Within a couple of weeks of lockdown it was clear this was going to have a big financial impact. I'm a freelance musician who does songwriting on community projects. I was working with people who had dementia and at homeless day centre. Both projects were cancelled. I had begun booking some album launch shows and tour dates for later in the year. Suddenly all those plans evaporated. I was starting to feel worried and a little bit sorry for myself. But life always has a way of giving me perspective and very soon a more pressing problem presented itself.
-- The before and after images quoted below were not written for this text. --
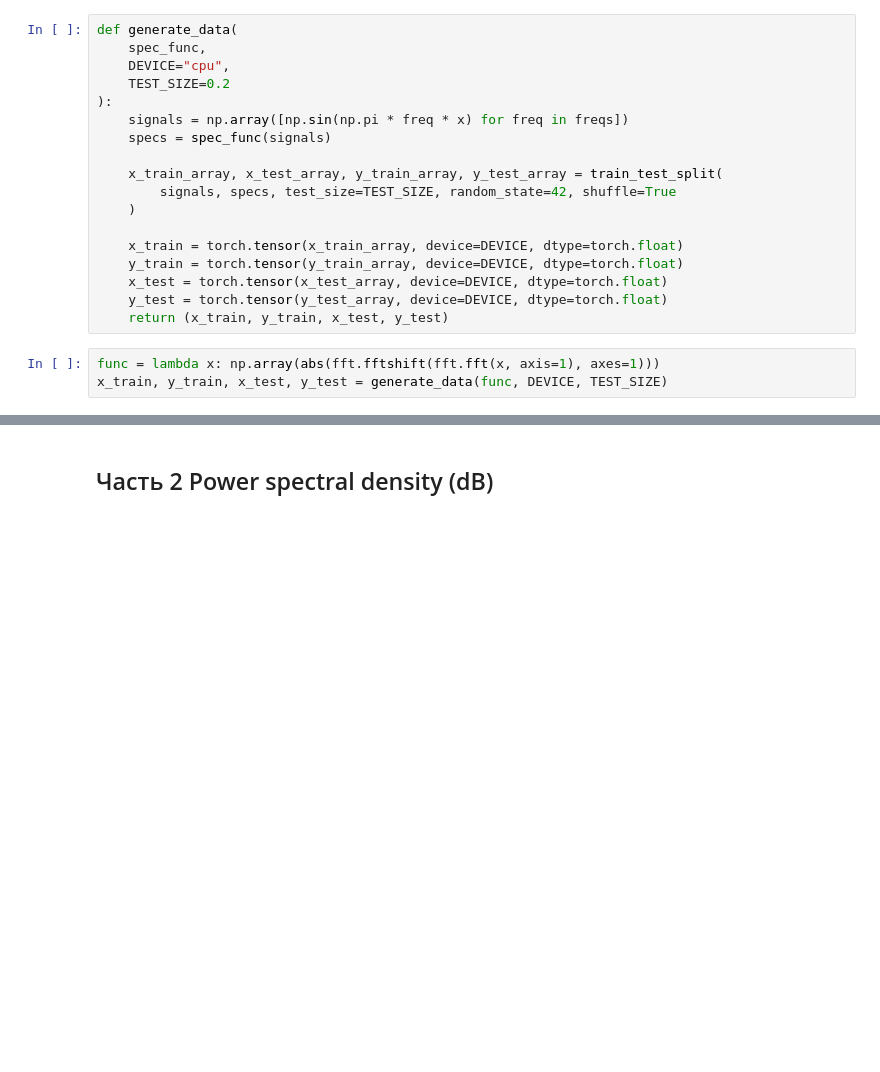
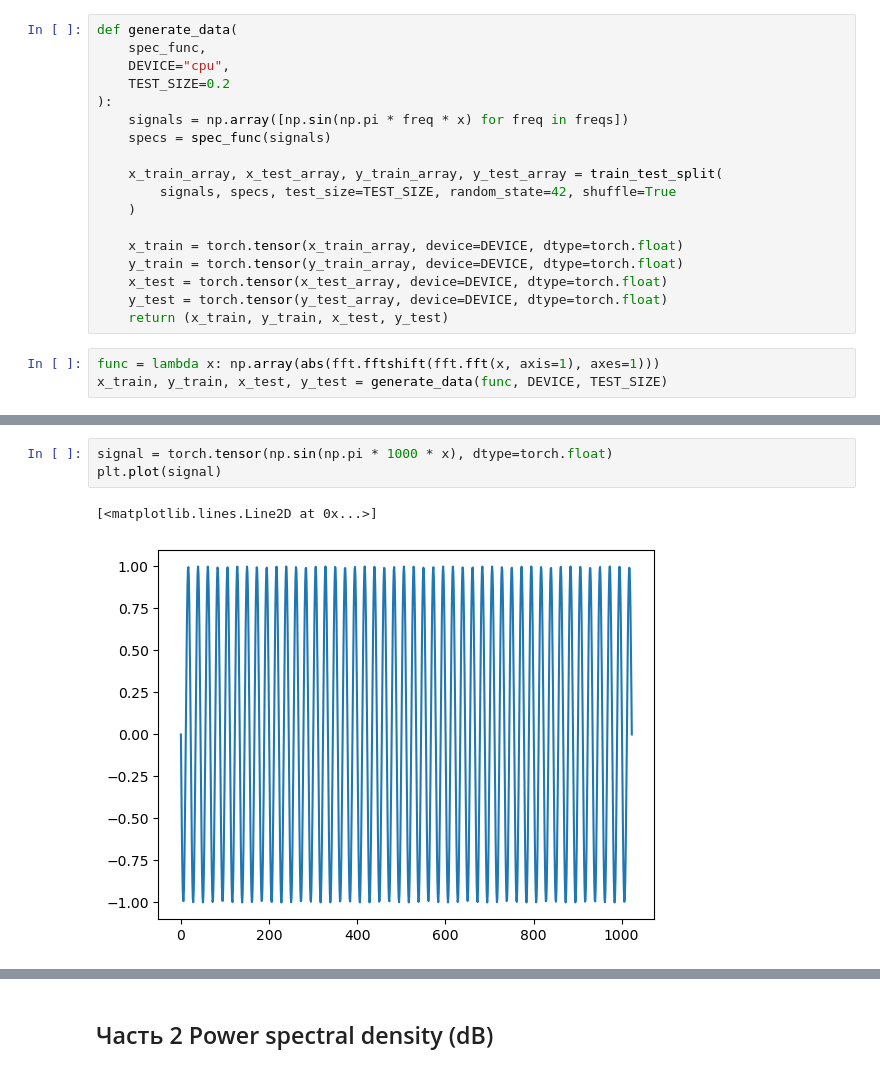
Before and after one commit to AmpiroMax/ml_mipt_dafe, a Jupyter notebook: homeworks/hw_4/hw4.ipynb, the cells around one changed output, grey strips where cells are left out. Drawn from its saved outputs; the diff is of its cells as text; blank space fills up the shorter version.

```diff
--- a/homeworks/hw_4/hw4.ipynb
+++ b/homeworks/hw_4/hw4.ipynb
@@ -182,0 +184,6 @@ for original, predict in gen_samples[:len(gen_samples)//3]:
+# %%
+signal = torch.tensor(np.sin(np.pi * 1000 * x), dtype=torch.float)
+plt.plot(signal)
+# %% [output]
+[<matplotlib.lines.Line2D at 0x...>]
+[figure, added]
```
Also changed, not shown: parts of 6 cells of this notebook.
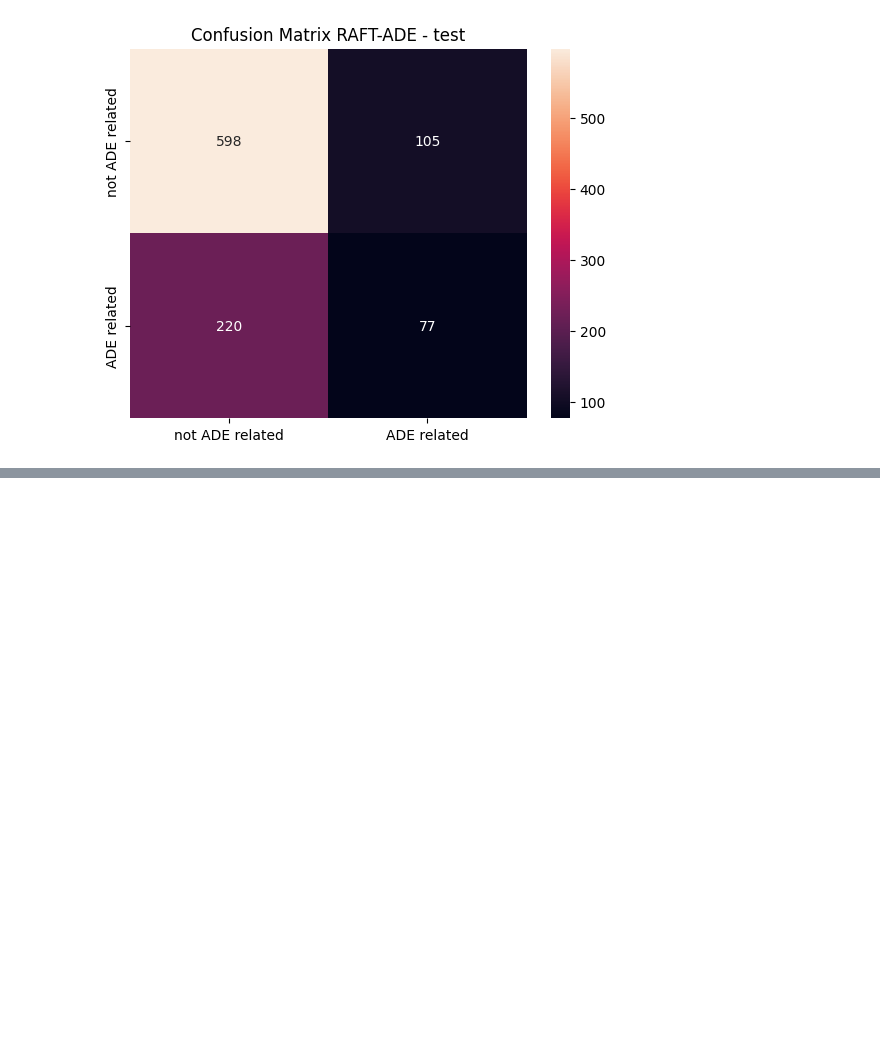
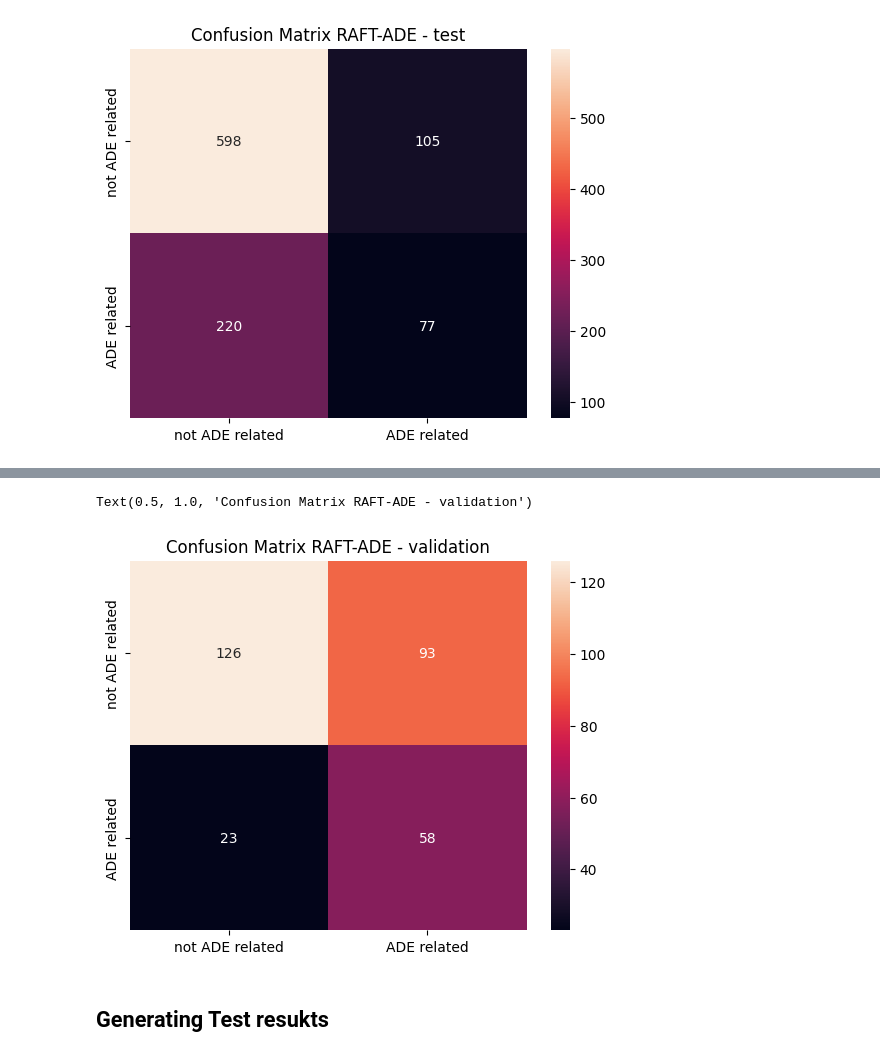
Before and after one commit to peulsilva/few-shot-learning-transformers, a Jupyter notebook: notebooks/raft/finetuning/01-ade_corpus.ipynb, the cells around one changed output, grey strips where cells are left out. Drawn from its saved outputs; the diff is of its cells as text; code cells hidden in the pictures; blank space fills up the shorter version.

```diff
--- a/notebooks/raft/finetuning/01-ade_corpus.ipynb
+++ b/notebooks/raft/finetuning/01-ade_corpus.ipynb
@@ -382,0 +503,20 @@ Text(0.5, 1.0, 'Confusion Matrix RAFT-ADE - test')
+# %%
+df = pd.DataFrame(
+    history['val_conf_matrix'].to("cpu").numpy(),
+    index = classes_names,
+    columns=classes_names
+
+)
+
+sns.heatmap(
+    df,
+    annot = True,
+    fmt = '2g',
+)
+
+plt.title(f"Confusion Matrix {dataset_name} - validation")
+# %% [output]
+Text(0.5, 1.0, 'Confusion Matrix RAFT-ADE - validation')
+[figure, added]
+# %% [markdown]
+## Generating Test resukts
```
Also changed, not shown: parts of 40 cells of this notebook, 9 other files.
My friend Pauline Town supports homeless people from her pub and music venue in Greater Manchester . The gigs she puts on 5 nights a week raise money that helps feed and house the homeless people in the local town. It's a real community effort and musicians play gigs to help her out. But now she was facing a crisis - the pub had to shut and that meant no more gigs and no more money for packed lunches or rent deposits.
Joe Solo, a musician and activist, sprang into action and before I knew it I was helping Joe organise a virtual Facebook music festival. We hit up friends and contacts and soon we had 36 artists booked. We could have filled the bill three times over. Billy Bragg agreed to help us, Grace Petrie too, Sid Griffin from the Long Ryders and before long we had 26,000 people joining the private facebook group which became our festival site. Talk about learning curve! Artist liaison, stage management, graphic design, press, so much to learn. On Easter weekend we put on 12 hours of quality live music. People threw themselves into the festival spirit. We saw photos of bunting and banners, of tents set up in back gardens, BBQs, face painting. By the time it was over we'd raised £28,000. That money will keep Pauline going well into 2021. Securing the future of the vital work she does in one of the most deprived areas of the UK.
This virus has really brought home just how vulnerable we all are, but it's also showing the best of people. As a freelancer, living month to month, I'm usually focussed on my own issues but it's good to volunteer time to others. My own problems didn't disappear but it felt amazing to help make that festival happen. Since then, thanks to an Arts Council Emergency grant, I'm weathering the storm and looking for the positives. I'm learning loads of new skills, especially around live streaming and audio/video production. I'm even recording a podcast. I've had much more time to devote to releasing my album and although I'm not able to tour it, the extra time will mean I can hopefully do a better job promoting it. It's certainly been an experience I will not forget.
Matt Hill's Savage Pilgrims is released on July 6th